▸ EXERCISE INSTRUCTIONS:
Only one stretch of the listing below is wanted. Begin at the line that has "or server neede", stop after the line that has "- The **editor**", and repeat every line in between exactly.

▸ DATASET:

________________

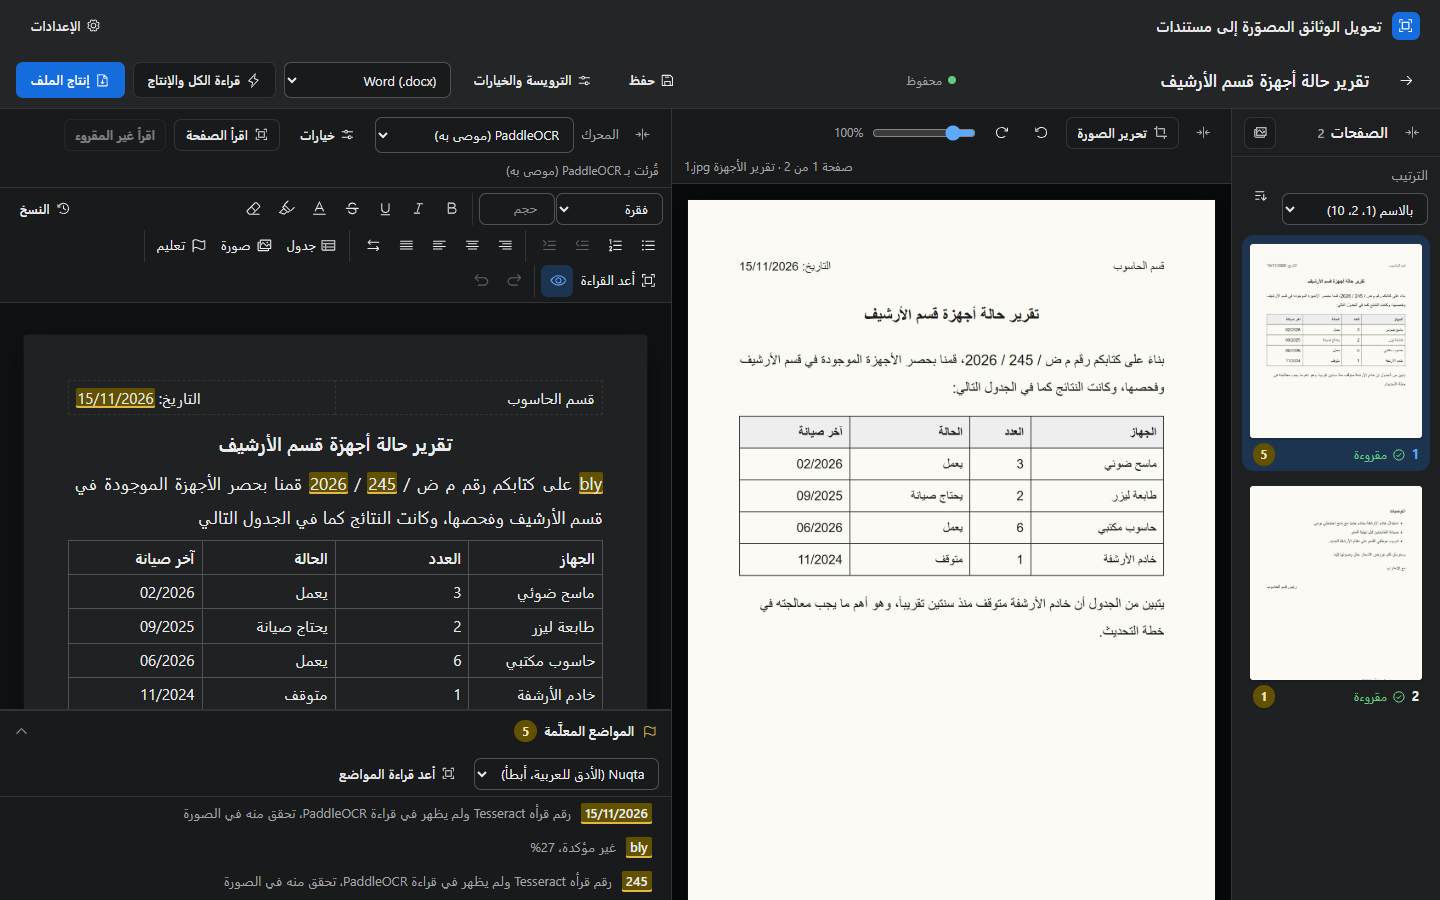
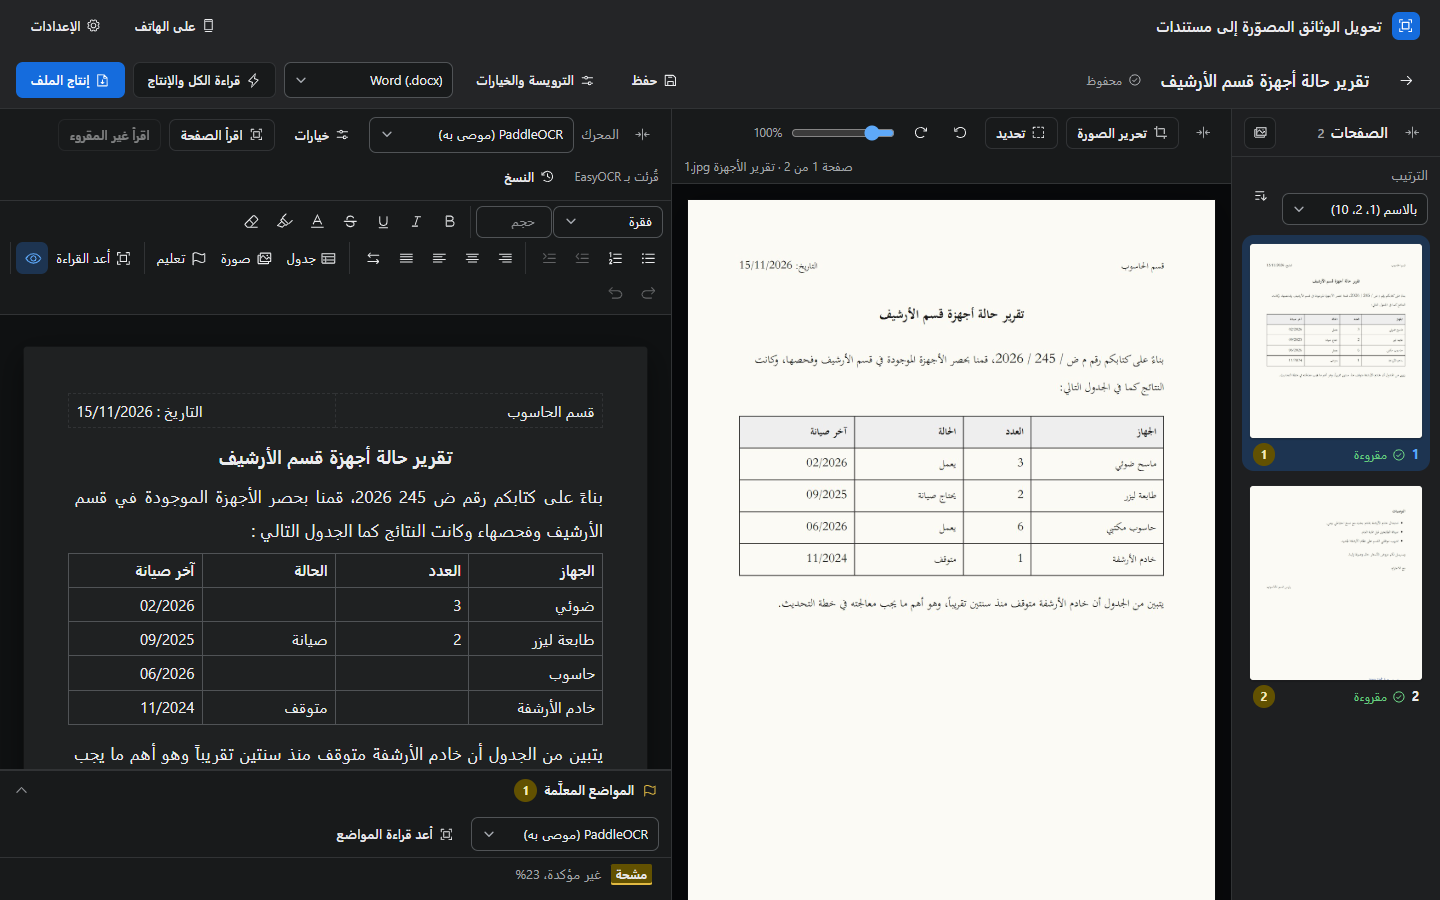
README: new screenshots (the phone toolbar, selecting part of the photo, the phone link), and their captions

diff --git a/README.md b/README.md
@@ -36,11 +36,14 @@ It runs two ways: as a Windows program (an installer, no browser or server neede
 - The **editor** works like a page in Word: bold, italic, underline, strikethrough, text and highlight colors, any text size,
   three heading levels, quotes, alignment, left-to-right paragraphs, and undo. Select any lines to make them a bulleted or
   numbered list, then indent them. Tables take their size from a grid or from typed numbers, and their rows, columns, lines and
-  cell colors can all be changed. Pictures can be cut from the page photo (a logo, a chart, a signature). The tools for the
+  cell colors can all be changed. Pictures can be cut from the page photo (a logo, a chart, a signature): press تحديد on the
+  photo, drag a box around the part, move it if needed, then copy it or put it in the text. A copied part pastes into any
+  program at the photo's full resolution. The tools for the
   selected text, table or picture appear right above it, and clicking a highlighted word opens a small panel with its note,
   that spot of the photo, and the word ready to correct.
 - The **workspace** puts pages, photo and text side by side. Drag the bars between them to resize, or fold any part into a
-  thin rail. On a phone the three parts become tabs.
+  thin rail. On a phone the three parts become tabs, the text tools fit in one row, and menus open from the bottom of the
+  screen.
 - The **output** uses the chosen header template (header, footer and page setup kept, `{{DATE}}` filled in), the document
   font and size, and real Word lists and headings. Highlighted text keeps its note, as a Word comment in `.docx` and `.odt` and
   as a numbered footnote in PDF and PNG. Formats: `.docx`, PDF, `.odt`, PNG (one image, or a `.zip` for several pages) and `.txt`.
@@ -54,23 +57,32 @@ The pages in these pictures are made-up test letters.
 
 | | |
 |---|---|
-| ![A clicked line shown on the photo](docs/screenshots/line-on-photo.png) | ![A highlighted word with a second reader's suggestion](docs/screenshots/flagged-word.png) |
-| Click a line to see it on the photo, and read it again with another reader. | A highlighted word, its spot on the photo, and what a second reader made of it. |
+| ![A clicked line shown on the photo](docs/screenshots/line-on-photo.png) | ![A highlighted word and its note](docs/screenshots/flagged-word.png) |
+| Click a line to see it on the photo, and read it again with another reader. | Click a highlighted word to see why it was marked and correct it in place. |
 | ![A table cell shown on the photo](docs/screenshots/table-cell.png) | ![Formatting tools over selected text](docs/screenshots/text-tools.png) |
 | Table cells have their own spot on the photo. | The tools for selected text appear right above it. |
 | ![The drafts list](docs/screenshots/drafts.png) | ![Template, font and output options](docs/screenshots/output.png) |
 | Drafts can be searched by name, person or page count. | The template, the document's font and size, and what goes in the file. |
 | ![The workspace in the dark theme](docs/screenshots/dark.png) | ![The text and the photo on a phone](docs/screenshots/phone.png) |
-| The dark theme. | On a phone the pages, the photo and the text become tabs. |
+| The dark theme. | On a phone the pages, the photo and the text become tabs, with the text tools in one row at the bottom. |
+| ![Part of the photo selected, with copy and insert](docs/screenshots/select-part.png) | ![The phone link, its QR code and password](docs/screenshots/phone-link.png) |
+| Select part of the photo (a note in the margin, a stamp, a signature) to copy it or put it in the text. | Scan the code or open the link on a phone, then type the password. This link and password are made up. |
 
 ## Windows program
 
 Download `DocScan-Setup-<version>.exe` from the [releases](../../releases) and run it. It installs for the current user
 (no administrator rights) with PaddleOCR and Tesseract, and asks whether to add Nuqta and EasyOCR (about 2 GB, downloaded only
-if chosen). The program opens in its own window; closing it ends it completely. Drafts are kept in `%LOCALAPPDATA%\DocScan`.
+if chosen). If they were skipped, picking either one in the reader list, or الإعدادات > القرّاء الإضافيون, downloads them
+from inside the program. The program opens in its own window; closing it ends it completely. Drafts are kept in `%LOCALAPPDATA%\DocScan`.
 PDF, ODT and TXT need Microsoft Word or LibreOffice on the computer; Word files (`.docx`) always work.
 
-At start the program checks this repository's latest release and offers to update itself. Without internet it says nothing.
+At start, and from الإعدادات > عن البرنامج, the program checks this repository's latest release and offers to update
+itself, with a list of what changed (ما الجديد؟). Without internet it says nothing at start.
+
+To use it on a phone from anywhere, press على الهاتف in the top bar. It shows a link, a QR code for it and a password. The
+phone works on the same drafts in its browser while the program stays open on the computer. The link and password are new
+each time, five wrong passwords in a minute lock sign-in for the rest of that minute, and updates, readers and the link itself
+are only controlled from the computer.
 
 To build it yourself: `desktop\build.ps1 -Version 1.0.0 -Parts` (needs Tesseract in `C:\Program Files\Tesseract-OCR`),
 then `iscc /DAppVersion=1.0.0 desktop\installer.iss` with Inno Setup 6. The GitHub workflow does both on a version tag
@@ -148,7 +160,7 @@ This repository ships only `plain.docx` (a page with the date at the top). Add y
 
 ```bash
 cd server && python -m pytest tests -q   # layout from the photo: tables, lists, handwriting marks, numbers, headings
-node --test web/js/                       # the Word file, and the editor's conversion to and from the page model
+node --test web/js/*.test.js             # the Word file, and the editor's conversion to and from the page model
 ```
 
 The text editor is Tiptap (MIT). It is bundled once into `web/vendor/tiptap.min.js` (`cd tools/editor && npm ci && npm run build`),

________________

▸ OUTPUT FOR THIS TASK:
@@ -36,11 +36,14 @@ It runs two ways: as a Windows program (an installer, no browser or server neede
 - The **editor** works like a page in Word: bold, italic, underline, strikethrough, text and highlight colors, any text size,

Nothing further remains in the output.